By Richard ArnesonWho would have thought that by twisting fiber optics you could get speeds up to 100 times faster? Not me, but apparently engineers and researchers at Melbourne, Australia’s RMIT University thought it would. They wondered whether fiber, if twisted—or at least the light within it was twisted—could create another dimension, a third dimension, to carry 1’s and 0’s faster. Spoiler alert—it can. Actually, it was U.S.-based researchers who first discovered that light could be “twisted”, but it was the ones from down under who first created a reasonable-sized detector to read the transmitted information. The first detector was the size of a Mini Cooper, but the chip has been whittled down considerably—it’s now the width of a single strand of human hair. While it’s unclear if the U.S. researchers were inspired by the same vision, those at RMIT got the idea by looking at the double helix spiral in DNA. Both sets of researchers, however, pondered about the same thing—would increasing spirally light’s momentum (it’s called orbital angular momentum) could enhance transmission speeds? The promise that twisted fiber holds is staggering. According to one (1) researcher who worked on and was eminently involved with the project, the amount of turns could be, theoretically, infinite.

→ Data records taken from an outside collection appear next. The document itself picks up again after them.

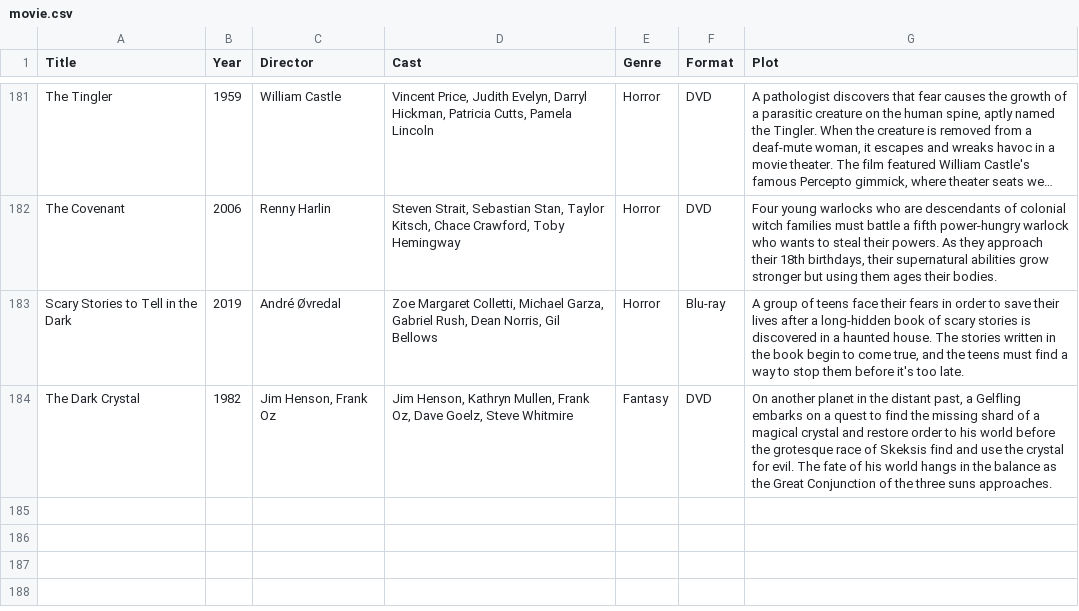
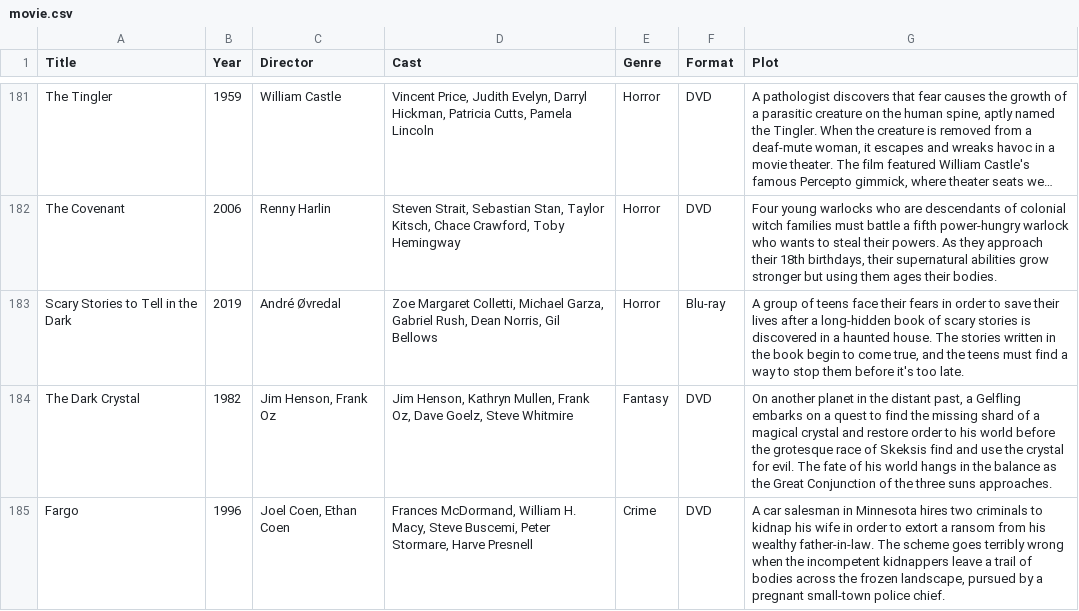
Before and after one commit to Darkstre/movie-collection, a CSV file: movie.csv, drawn as a sheet; only a part is shown, gaps mark what is left out; long unchanged cells end in ….

Commit message:
Added movie: Fargo - 2026-01-17 15:07:39

```diff
--- a/movie.csv
+++ b/movie.csv
@@ -184 +184,2 @@ Title,Year,Director,Cast,Genre,Format,Plot
 "The Dark Crystal","1982","Jim Henson, Frank Oz","Jim Henson, Kathryn Mullen, Frank Oz, Dave Goelz, Steve Whitmire","Fantasy","DVD","On another planet in the distant past, a Gelfling embarks on a quest to find the missing shard of a magical crystal and restore order to his world before the grotesque race of Skeksis find and use the crystal for evil. The fate of his world hangs in the balance as the Great Conjunction of the three suns approaches."
+"Fargo","1996","Joel Coen, Ethan Coen","Frances McDormand, William H. Macy, Steve Buscemi, Peter Stormare, Harve Presnell","Crime","DVD","A car salesman in Minnesota hires two criminals to kidnap his wife in order to extort a ransom from his wealthy father-in-law. The scheme goes terribly wrong when the incompetent kidnappers leave a trail of bodies across the frozen landscape, pursued by a pregnant small-town police chief."
```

Every once in a while, something pops up that’s compelling enough to mention for its relevancy, differentiation, problem-solving effectiveness with minimal operational overhead. We found one in the security space.